Take each line from the entries that holds "your" and copy it out.

Edit difference data –

▼▼▼

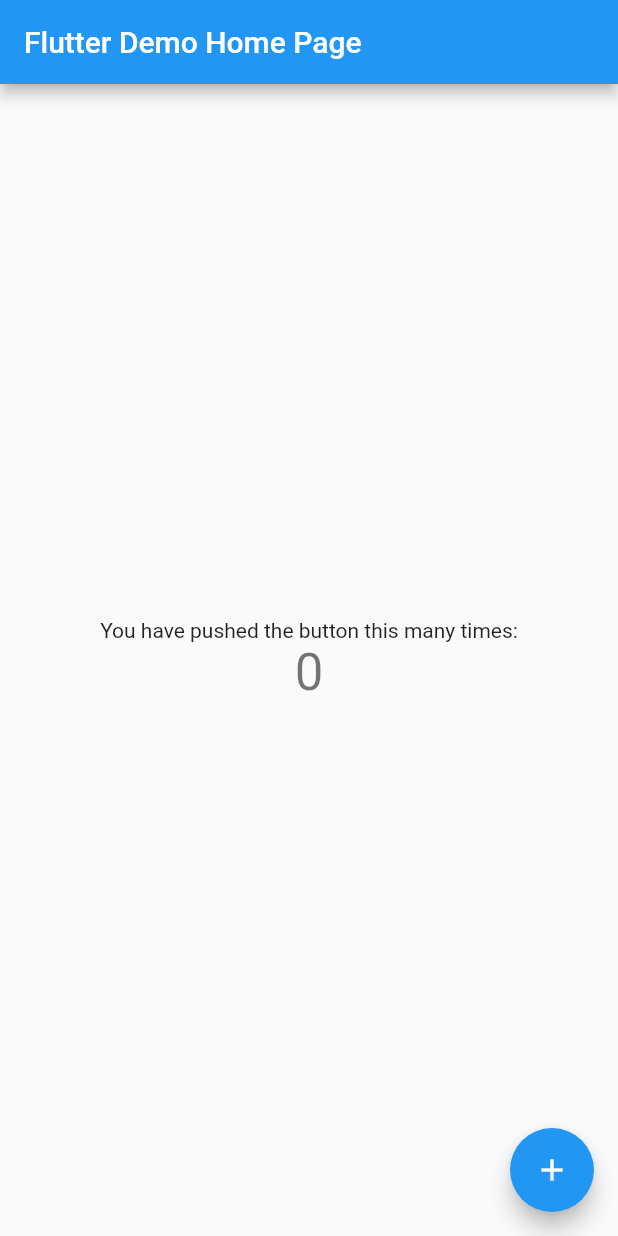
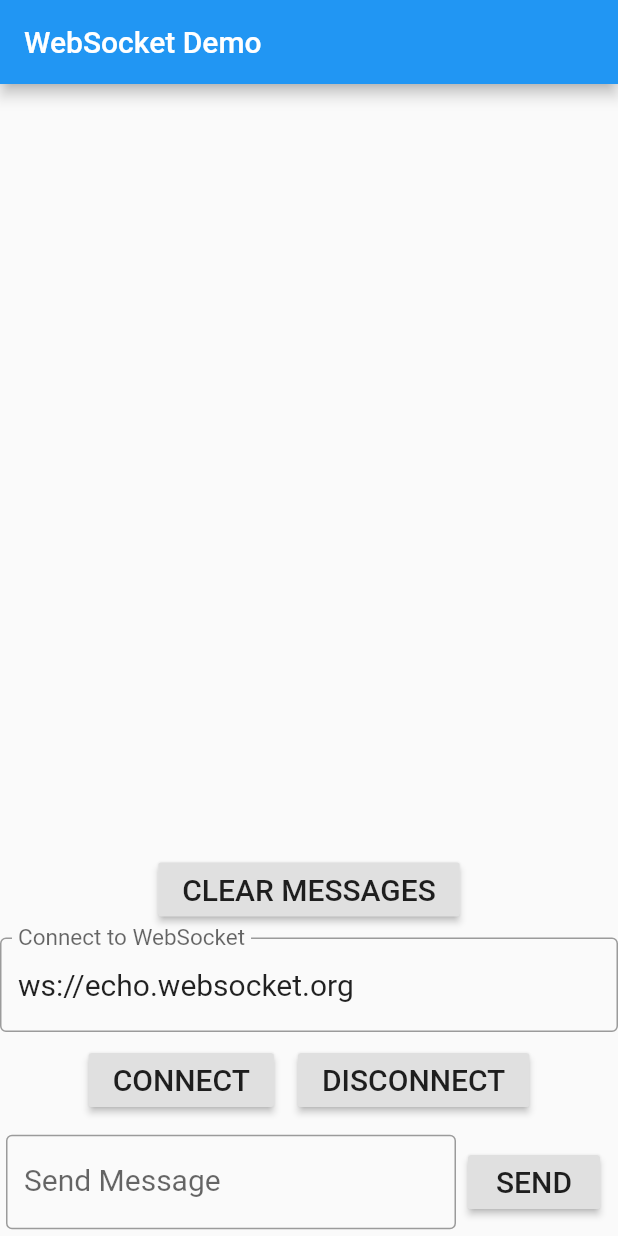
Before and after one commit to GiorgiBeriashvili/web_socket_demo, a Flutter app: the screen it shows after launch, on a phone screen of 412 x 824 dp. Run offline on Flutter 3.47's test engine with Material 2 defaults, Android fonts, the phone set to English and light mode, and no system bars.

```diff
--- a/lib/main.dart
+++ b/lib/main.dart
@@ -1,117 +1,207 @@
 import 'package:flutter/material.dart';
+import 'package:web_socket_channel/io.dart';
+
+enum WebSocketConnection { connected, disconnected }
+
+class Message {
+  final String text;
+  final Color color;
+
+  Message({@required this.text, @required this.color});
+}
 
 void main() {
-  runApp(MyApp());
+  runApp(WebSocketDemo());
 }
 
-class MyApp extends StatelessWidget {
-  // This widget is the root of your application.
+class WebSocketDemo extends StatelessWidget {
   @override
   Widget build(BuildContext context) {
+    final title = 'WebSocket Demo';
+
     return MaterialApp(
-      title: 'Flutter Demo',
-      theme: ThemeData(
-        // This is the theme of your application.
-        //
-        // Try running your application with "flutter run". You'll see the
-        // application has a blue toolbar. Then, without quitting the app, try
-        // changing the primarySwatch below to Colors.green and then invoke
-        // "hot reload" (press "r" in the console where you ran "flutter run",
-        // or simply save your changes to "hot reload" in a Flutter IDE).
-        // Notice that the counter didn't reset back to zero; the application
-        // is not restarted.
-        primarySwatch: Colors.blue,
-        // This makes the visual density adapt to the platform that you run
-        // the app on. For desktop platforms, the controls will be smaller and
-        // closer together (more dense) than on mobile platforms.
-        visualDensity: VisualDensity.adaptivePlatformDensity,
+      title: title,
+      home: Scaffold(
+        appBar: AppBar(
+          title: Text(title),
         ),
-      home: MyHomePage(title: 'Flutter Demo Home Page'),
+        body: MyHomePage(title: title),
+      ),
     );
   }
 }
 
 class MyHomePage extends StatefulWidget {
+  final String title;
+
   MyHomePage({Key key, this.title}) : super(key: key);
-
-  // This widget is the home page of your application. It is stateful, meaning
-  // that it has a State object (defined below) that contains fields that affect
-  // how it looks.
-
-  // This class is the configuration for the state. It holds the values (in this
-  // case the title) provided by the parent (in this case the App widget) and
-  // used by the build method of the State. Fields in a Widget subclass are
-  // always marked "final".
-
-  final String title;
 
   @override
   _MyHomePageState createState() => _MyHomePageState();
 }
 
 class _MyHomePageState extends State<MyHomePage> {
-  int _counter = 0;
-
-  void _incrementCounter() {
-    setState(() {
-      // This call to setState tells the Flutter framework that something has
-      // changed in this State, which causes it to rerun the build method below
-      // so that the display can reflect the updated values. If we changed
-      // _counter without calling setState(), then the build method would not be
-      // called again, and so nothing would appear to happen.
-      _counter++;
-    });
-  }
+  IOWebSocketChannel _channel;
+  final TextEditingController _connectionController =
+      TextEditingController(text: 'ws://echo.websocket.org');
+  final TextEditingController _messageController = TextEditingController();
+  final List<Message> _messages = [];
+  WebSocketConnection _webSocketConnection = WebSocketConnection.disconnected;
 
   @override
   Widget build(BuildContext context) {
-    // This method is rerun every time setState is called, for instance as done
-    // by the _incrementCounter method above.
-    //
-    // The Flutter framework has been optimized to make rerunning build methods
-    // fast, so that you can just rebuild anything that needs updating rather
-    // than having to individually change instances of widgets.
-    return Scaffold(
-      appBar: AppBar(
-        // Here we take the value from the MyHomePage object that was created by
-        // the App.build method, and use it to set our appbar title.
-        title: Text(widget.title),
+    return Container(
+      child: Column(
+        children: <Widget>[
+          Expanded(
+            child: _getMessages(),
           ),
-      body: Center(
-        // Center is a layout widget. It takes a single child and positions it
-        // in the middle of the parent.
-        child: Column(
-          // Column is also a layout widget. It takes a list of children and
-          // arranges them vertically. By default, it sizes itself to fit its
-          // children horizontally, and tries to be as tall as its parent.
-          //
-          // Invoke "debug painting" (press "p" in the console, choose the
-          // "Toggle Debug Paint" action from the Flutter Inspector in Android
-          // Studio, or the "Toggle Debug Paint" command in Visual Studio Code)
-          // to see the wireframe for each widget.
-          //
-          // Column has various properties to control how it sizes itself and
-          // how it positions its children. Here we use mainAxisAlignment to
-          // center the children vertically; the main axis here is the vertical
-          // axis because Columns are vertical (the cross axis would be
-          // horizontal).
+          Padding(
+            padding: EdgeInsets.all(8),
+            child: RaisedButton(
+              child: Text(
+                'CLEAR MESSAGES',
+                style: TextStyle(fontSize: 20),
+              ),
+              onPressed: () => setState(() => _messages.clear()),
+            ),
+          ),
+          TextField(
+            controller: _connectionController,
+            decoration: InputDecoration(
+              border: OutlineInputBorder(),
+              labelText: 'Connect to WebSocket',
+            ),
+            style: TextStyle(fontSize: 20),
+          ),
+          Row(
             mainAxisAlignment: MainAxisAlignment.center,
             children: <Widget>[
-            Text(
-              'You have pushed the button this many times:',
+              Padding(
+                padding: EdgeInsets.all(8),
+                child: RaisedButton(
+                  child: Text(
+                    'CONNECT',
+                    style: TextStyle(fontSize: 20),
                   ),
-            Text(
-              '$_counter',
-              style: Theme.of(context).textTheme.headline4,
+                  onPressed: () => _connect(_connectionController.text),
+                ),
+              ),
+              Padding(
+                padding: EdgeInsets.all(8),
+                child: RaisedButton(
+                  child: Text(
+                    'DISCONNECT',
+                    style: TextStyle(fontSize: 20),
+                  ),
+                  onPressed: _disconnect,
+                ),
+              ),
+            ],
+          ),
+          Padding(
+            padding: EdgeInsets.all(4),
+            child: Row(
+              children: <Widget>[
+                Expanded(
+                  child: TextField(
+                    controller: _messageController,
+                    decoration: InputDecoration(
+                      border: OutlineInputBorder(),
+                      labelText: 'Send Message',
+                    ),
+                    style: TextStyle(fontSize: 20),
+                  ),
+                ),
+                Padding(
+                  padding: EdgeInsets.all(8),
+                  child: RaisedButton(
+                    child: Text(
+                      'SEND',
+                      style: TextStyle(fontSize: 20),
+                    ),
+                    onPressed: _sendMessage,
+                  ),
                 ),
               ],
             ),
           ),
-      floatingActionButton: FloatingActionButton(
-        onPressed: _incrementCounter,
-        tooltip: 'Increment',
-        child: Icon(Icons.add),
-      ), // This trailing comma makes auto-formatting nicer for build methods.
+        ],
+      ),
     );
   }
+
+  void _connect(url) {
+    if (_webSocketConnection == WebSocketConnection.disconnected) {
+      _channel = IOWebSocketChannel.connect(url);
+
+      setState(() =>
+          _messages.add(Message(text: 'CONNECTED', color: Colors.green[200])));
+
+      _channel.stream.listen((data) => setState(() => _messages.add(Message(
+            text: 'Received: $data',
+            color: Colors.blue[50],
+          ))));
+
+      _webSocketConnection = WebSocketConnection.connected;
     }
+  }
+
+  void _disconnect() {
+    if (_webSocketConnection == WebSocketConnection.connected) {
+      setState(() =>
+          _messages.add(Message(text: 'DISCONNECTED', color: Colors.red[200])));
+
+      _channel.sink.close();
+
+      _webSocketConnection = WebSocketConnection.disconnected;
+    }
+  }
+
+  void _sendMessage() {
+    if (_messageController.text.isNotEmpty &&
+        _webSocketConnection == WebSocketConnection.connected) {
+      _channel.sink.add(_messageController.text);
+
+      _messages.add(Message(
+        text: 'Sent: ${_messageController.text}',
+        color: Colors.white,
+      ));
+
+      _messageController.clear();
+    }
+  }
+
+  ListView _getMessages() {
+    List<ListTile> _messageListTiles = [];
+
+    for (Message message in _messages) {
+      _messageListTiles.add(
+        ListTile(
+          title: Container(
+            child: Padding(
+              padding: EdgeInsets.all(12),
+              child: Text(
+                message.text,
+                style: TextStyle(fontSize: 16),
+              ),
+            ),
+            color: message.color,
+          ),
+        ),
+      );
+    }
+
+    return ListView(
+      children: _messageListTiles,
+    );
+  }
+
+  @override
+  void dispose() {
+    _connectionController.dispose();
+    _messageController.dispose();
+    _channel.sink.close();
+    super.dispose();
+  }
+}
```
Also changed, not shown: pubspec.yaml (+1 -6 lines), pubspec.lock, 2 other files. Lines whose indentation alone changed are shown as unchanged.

▲▲▲

Task result –
-  // This widget is the root of your application.
-        // This is the theme of your application.
-        // Try running your application with "flutter run". You'll see the
-        // or simply save your changes to "hot reload" in a Flutter IDE).
-  // This widget is the home page of your application. It is stateful, meaning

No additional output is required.